Tuesday, February 7

Abahs, colugos, and dracos – natural forest gliders


Rhacophorous nigropalmatus is a moss living frog found throughout Borneo, Sumatra, and Peninsular Malaysia. – Photo from Wikimedia Commons/ Poorichote Chotipan

JUST how many readers have ever heard of these three words let alone appreciate that they are animals that glide through the air in our Bornean rainforests? An Abah is a frog; a draco – a lizard, and a colugo – a lemur-like creature.

Wallace’s gliding frog

Otherwise known as the Abah River flying frog (Rhacophorous nigropalmatus) is a moss living frog found throughout Borneo, Sumatra, and Peninsular Malaysia. Alfred Russel Wallace is attributed to have collected the first known specimen.

Its characteristic features are its large body size and length of between 8cm and 10cm, large eardrums, and large horizontal pupils. Its long limbs and totally webbed fingers and toes with flanges of skin stretching between its limbs distinguishes it from other species of frog. A vivid green back, pale yellow undersides, and the black colouration of the webbing on its four feet certainly distinguishes it from other tree frogs.

Living in the mid-canopy level of primary forests growing up to an altitude of 600 metres above sea level, I was very fortunate to observe one gliding above my head at Danum Valley, Sabah. The membranes between their toes and their loose skinned flanges act as wings as they fall from trees, gliding over distances of 15 metres. Their toes hold very large sucker-like toe pads, which act as sticking pads when they climb back up a tree.

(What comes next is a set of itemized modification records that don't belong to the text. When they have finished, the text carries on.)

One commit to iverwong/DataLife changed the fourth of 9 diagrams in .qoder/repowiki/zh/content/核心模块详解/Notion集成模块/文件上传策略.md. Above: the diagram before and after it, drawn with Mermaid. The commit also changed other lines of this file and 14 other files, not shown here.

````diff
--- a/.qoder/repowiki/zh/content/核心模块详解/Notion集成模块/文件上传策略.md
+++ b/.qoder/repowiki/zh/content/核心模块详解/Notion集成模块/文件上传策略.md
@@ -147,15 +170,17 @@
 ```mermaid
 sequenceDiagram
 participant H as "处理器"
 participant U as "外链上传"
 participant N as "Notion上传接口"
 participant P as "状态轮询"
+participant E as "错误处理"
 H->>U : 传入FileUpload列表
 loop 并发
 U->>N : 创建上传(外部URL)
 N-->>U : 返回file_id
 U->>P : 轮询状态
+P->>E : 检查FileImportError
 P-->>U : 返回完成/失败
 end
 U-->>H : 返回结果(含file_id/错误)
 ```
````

Near to mating time, the female (incidentally larger than the male frog) secretes a fluid which she then churns up into a mass of bubbles at ground level thereby creating her nest into which she lays her eggs. These are then fertilised by the male. Usually, the nest is built above a water source so that when the tadpoles develop, they can fall into the water. Whilst primarily feeding on insects, they have been known to eat small birds and even toads. Their major enemies come in the form of tree climbing snakes.

The draco

Forty species of gliding lizards or ‘dragons’ have been identified, 16 of which are peculiar to Malaysia. They are arboreal, insectivorous creatures relying patiently for ants and termites to pass by. It is their patagial membranes together with their thoracic ribs that provide the lift forces, which allow them to glide as far as 60 metres. They control their flight paths by using their forelimbs which then release the patagia just before landing forefeet first on the side of a tree.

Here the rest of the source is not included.